The type of training that an athlete engages in is usually a good indicator of the type of activity in which they participate. Football players have stocky and muscular bodies because they have to take the punishment of continuous collisions during their games. They lift weights and consume exorbitant amounts of calories to maintain their weight and musculature. Basketball players are tall and lean which is conducive to the running and jumping that they must do on each play in their sport. Their height, natural speed and leaping ability, and coordination are necessary to being successful in their sport. Even baseball players have wide shoulders and powerful thighs, the body shape that allows them to drive the baseball for power. Real athletes can be differentiated between simply by observing their body shape. Consequently, the training regimens for those athletes consist of physical exercises, like weightlifting and cardio work, because their activity is physical.


In what other “sport” is a graying, chubby guy better than a twenty year old in peak condition?

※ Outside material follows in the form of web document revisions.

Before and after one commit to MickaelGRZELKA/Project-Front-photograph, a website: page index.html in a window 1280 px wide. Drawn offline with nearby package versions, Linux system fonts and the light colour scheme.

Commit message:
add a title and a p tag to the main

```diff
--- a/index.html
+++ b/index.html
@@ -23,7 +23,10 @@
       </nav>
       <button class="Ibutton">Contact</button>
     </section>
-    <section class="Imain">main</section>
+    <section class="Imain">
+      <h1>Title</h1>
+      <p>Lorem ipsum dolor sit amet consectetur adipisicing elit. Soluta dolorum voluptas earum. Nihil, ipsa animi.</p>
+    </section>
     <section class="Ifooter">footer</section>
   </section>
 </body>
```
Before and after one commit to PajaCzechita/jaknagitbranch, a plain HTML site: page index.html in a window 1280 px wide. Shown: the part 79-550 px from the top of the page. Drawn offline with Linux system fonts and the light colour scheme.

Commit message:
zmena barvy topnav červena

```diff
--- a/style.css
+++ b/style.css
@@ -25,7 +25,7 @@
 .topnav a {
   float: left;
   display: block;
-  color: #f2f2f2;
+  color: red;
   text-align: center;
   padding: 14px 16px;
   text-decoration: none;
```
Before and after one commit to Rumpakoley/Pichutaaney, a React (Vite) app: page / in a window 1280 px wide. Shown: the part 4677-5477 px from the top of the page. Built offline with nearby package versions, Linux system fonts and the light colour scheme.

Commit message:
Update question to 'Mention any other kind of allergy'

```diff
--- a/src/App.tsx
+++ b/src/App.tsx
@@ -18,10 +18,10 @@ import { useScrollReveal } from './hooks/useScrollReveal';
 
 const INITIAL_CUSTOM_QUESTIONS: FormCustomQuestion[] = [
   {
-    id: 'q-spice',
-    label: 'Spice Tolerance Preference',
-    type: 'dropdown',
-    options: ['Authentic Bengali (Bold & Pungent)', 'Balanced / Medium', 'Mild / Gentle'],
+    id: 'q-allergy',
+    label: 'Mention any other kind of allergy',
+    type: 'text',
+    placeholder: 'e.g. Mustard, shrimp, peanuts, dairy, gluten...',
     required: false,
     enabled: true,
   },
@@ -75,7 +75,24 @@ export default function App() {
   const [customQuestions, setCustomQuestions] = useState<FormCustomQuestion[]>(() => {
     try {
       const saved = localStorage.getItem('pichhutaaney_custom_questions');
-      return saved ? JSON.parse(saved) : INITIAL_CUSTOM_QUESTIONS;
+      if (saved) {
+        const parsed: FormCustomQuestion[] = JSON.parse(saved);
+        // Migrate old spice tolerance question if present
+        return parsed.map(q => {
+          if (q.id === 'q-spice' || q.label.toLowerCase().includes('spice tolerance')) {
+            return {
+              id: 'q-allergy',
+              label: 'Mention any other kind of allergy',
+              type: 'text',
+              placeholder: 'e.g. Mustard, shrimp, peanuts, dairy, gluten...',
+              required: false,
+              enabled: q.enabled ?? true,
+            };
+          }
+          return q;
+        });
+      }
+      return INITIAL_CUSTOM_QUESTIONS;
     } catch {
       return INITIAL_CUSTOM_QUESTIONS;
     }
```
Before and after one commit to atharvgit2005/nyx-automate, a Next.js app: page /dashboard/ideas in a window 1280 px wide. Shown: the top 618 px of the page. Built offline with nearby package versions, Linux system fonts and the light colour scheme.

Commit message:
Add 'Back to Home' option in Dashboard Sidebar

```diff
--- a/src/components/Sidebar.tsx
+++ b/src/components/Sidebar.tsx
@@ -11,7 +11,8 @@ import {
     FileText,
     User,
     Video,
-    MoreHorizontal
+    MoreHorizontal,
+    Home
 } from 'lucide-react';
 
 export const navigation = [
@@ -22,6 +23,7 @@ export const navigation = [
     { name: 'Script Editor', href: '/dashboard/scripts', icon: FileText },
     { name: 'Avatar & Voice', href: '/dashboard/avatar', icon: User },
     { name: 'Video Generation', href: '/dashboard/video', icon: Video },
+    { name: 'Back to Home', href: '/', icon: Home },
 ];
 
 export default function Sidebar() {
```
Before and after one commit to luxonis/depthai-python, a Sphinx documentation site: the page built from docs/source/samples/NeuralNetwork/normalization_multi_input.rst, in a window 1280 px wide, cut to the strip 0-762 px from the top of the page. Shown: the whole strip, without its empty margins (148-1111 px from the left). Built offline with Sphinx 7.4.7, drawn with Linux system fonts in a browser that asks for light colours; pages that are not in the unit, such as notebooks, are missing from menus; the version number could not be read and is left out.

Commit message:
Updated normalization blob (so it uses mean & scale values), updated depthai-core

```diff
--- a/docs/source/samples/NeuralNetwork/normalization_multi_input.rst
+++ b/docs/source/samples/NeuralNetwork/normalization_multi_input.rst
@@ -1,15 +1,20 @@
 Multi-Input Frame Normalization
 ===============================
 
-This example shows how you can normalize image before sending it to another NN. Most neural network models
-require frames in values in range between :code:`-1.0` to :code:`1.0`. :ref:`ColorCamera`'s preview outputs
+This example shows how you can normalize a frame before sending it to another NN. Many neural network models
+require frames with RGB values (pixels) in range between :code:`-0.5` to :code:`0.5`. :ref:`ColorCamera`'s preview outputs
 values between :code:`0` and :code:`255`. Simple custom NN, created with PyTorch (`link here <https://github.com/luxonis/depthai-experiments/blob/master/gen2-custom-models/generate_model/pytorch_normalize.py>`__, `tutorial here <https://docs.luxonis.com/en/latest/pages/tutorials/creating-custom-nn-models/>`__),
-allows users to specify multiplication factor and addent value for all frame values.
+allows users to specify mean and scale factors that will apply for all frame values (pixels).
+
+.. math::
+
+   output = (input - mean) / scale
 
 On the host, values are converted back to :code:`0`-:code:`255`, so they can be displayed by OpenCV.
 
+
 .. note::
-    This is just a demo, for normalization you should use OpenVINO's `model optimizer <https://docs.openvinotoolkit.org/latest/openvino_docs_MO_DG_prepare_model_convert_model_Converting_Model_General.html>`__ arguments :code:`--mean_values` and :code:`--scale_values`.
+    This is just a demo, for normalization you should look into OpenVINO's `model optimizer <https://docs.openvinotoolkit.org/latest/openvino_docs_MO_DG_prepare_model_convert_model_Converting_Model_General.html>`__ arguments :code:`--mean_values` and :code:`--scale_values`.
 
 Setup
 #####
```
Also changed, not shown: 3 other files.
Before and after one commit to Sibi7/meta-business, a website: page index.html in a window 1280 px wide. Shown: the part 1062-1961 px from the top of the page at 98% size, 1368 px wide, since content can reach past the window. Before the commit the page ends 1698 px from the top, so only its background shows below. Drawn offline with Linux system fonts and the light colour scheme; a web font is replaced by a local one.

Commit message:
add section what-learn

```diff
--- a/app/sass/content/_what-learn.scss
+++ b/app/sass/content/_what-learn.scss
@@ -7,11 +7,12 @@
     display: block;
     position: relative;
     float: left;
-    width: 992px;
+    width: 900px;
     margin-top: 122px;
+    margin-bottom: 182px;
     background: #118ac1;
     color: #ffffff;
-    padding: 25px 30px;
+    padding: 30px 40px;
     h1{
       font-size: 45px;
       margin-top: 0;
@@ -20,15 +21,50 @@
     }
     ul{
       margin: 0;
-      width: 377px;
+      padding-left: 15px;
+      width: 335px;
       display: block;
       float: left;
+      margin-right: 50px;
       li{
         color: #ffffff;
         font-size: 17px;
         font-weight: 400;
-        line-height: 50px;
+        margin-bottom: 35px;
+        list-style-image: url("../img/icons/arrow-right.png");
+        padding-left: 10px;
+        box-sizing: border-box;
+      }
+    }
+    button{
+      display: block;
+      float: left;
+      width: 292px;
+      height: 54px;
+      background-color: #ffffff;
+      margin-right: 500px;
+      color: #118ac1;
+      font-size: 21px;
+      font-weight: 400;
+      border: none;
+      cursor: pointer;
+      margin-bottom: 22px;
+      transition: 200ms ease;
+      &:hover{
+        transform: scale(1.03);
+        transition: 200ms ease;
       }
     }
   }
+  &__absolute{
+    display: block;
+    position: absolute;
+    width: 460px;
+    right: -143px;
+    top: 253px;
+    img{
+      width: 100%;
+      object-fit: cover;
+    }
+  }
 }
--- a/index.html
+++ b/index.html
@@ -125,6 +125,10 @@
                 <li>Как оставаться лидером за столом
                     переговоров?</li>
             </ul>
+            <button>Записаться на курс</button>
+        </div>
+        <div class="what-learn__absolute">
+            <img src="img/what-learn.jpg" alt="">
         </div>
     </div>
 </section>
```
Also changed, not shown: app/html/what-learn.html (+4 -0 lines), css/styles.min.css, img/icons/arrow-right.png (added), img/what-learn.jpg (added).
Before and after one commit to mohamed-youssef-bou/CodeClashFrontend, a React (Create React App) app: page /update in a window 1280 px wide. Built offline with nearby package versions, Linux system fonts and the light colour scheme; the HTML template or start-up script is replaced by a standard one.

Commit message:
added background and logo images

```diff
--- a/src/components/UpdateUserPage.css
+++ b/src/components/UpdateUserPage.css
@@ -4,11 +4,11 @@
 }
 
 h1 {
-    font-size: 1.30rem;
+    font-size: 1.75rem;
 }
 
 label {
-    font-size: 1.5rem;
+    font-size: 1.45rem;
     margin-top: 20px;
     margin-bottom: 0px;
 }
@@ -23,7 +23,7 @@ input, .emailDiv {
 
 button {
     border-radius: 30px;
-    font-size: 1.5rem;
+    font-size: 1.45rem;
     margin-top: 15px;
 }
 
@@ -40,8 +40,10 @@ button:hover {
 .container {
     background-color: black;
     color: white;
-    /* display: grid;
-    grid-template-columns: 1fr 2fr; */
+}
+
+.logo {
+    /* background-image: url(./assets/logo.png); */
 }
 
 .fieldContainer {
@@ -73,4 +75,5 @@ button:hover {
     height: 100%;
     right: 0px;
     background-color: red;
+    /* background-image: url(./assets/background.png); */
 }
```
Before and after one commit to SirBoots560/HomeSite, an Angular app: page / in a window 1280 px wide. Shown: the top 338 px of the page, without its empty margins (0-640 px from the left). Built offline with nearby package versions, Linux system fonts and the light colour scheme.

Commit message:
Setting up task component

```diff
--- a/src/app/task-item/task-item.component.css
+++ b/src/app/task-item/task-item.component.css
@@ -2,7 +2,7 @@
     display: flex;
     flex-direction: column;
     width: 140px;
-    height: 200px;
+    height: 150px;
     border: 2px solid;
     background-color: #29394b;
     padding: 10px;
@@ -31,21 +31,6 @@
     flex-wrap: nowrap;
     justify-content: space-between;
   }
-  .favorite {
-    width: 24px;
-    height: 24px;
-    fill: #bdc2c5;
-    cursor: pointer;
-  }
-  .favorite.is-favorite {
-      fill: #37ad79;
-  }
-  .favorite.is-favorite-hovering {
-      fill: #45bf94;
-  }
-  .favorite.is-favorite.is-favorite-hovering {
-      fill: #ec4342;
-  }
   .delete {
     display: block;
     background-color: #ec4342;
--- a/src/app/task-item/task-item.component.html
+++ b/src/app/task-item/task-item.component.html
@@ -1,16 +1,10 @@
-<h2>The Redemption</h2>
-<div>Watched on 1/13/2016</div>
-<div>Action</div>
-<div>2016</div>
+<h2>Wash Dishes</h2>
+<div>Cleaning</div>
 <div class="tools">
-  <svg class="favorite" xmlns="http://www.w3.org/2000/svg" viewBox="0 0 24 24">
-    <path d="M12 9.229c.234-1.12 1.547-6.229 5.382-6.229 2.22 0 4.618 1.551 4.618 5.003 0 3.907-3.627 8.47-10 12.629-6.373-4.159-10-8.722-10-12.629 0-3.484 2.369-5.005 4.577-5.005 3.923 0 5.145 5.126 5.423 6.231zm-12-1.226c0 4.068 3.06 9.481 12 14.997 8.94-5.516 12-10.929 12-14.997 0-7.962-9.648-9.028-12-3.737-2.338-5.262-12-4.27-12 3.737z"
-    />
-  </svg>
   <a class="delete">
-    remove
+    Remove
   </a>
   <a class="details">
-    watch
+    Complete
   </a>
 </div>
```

The training that the NASCAR drivers receive does not build their bodies so that they can maximize the use of their inherent physical ability. These drivers do not need put on muscle to compete against their opponents, because their is very little physical exertion in the competition. Hence, there is no specific body type of a NASCAR driver. The training that NASCAR drivers receive hones their driving skills so that they can handle the stresses of accelerating and swerving at such high speeds for long periods of time. But, it does not help them to use their body more efficiently, because driving competitively is mostly mental. Any person with a driver’s license and a disregard for their life can feasibly drive a race car.

NASCAR does not involve any activity that is remotely athletic. The drivers do not run miles a day in order to keep their bodies at peak physical condition. They do not lift weights in order to strengthen their bodies, because the condition of their body has no effect on the outcome of their race. Though NASCAR drivers endure stresses on their bodies that many athletes never experience in their respective sports, that does not make racing cars comparable to real sports. It is true that NASCAR drivers often lose 3-8 pounds during a race, but the weight is not lost due to physical exertion. It is due to the extreme heat that is produced by the expensive racing machines on concrete tracks. The weight that drivers lose while driving is nothing more than extensive in-car sauna treatments. Driving race cars professionally is difficult, but it is not in any way an athletic endeavor. When training does not hone natural abilities, then the person who is training is simply learning a skill for competition, not playing a sport. Athletes are more physically gifted than the normal population. They are noticeably bigger, faster, and more coordinated than everyone else. NASCAR drivers do not possess any special gifts with which they are born. They are just regular people that love cars and speed.

Race car drivers are not athletes. They are glorified valets and get-away drivers. Any idiot with a driver’s license and a death wish can drive a car irresponsibly fast. People that commute to work daily have the same set of skills that NASCAR drivers have, decent reflexes, spatial reasoning, and the ability to judge distances accurately. Getting behind the wheel at a NASCAR event takes skills, not athleticism, so stop comparing them to real athletes.


*Seriously, if a girl can play a man’s sport just as well as the other men, then it is not a sport.

*Sexist statement of the month.